+++ EXTRACTED ENTRIES

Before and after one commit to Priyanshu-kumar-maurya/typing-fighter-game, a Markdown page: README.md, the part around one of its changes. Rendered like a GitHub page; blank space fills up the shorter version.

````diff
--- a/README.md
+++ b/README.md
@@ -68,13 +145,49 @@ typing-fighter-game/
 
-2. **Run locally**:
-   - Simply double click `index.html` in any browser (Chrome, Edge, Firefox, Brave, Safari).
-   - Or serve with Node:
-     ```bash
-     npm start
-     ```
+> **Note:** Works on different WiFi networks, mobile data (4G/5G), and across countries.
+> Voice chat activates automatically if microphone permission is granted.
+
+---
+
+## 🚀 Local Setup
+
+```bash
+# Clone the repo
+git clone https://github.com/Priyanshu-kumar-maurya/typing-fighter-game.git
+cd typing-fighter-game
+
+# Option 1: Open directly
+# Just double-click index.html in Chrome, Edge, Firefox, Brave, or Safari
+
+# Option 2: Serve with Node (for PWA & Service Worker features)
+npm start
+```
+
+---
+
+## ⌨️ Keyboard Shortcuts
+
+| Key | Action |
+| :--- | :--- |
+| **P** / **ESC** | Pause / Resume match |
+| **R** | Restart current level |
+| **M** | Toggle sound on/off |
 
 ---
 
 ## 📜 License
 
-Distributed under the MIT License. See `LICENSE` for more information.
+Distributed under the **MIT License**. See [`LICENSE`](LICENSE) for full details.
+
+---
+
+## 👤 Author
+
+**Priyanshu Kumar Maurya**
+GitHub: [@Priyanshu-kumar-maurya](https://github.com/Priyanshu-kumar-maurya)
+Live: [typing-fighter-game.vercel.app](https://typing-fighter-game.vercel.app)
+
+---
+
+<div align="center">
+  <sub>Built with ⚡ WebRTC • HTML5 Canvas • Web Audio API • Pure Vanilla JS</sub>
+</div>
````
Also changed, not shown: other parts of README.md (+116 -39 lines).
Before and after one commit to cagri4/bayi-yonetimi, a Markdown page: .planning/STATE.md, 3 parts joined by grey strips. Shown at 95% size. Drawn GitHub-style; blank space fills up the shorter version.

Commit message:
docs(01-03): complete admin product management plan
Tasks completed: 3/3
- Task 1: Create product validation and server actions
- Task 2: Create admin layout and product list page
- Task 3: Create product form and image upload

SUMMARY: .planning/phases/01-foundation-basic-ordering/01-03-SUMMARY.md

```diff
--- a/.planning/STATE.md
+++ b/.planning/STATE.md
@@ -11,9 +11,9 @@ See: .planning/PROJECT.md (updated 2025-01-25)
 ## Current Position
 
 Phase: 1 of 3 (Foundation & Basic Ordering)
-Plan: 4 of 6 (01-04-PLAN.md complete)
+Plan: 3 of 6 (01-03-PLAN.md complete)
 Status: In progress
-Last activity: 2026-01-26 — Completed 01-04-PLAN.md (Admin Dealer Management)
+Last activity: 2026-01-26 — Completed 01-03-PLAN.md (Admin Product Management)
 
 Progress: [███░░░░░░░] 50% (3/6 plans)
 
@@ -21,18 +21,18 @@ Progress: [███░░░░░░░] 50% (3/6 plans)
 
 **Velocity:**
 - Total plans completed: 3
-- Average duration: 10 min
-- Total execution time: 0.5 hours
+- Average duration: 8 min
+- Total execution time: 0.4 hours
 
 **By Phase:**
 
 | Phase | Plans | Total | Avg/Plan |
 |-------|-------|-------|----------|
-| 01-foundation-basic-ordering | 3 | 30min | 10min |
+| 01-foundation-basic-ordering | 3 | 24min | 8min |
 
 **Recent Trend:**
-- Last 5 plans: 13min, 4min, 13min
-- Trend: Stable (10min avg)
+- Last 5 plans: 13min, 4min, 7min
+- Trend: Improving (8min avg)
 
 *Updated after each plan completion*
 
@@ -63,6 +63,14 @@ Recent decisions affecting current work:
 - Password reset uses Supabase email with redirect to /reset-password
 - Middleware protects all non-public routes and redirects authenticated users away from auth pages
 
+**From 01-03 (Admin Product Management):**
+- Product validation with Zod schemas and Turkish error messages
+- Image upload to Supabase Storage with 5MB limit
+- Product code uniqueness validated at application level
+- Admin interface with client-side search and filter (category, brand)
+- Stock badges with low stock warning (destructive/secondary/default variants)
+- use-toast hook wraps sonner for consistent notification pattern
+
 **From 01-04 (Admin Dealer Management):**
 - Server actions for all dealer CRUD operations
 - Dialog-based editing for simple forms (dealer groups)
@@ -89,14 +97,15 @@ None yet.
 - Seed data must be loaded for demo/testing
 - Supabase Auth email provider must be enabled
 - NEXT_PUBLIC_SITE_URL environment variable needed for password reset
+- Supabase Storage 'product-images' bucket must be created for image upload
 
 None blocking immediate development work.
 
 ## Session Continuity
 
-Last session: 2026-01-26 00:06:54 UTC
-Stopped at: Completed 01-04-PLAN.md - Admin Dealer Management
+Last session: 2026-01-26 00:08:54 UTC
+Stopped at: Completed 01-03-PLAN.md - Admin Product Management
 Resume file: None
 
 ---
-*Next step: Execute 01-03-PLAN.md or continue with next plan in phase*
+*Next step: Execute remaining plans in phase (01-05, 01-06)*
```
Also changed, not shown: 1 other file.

++++++

WHAT NEEDS TO BE DONE: Copy each line of the entries in which the string "Total" is found.

WORKED SOLUTION:
 - Total plans completed: 3
-- Total execution time: 0.5 hours
+- Total execution time: 0.4 hours
 | Phase | Plans | Total | Avg/Plan |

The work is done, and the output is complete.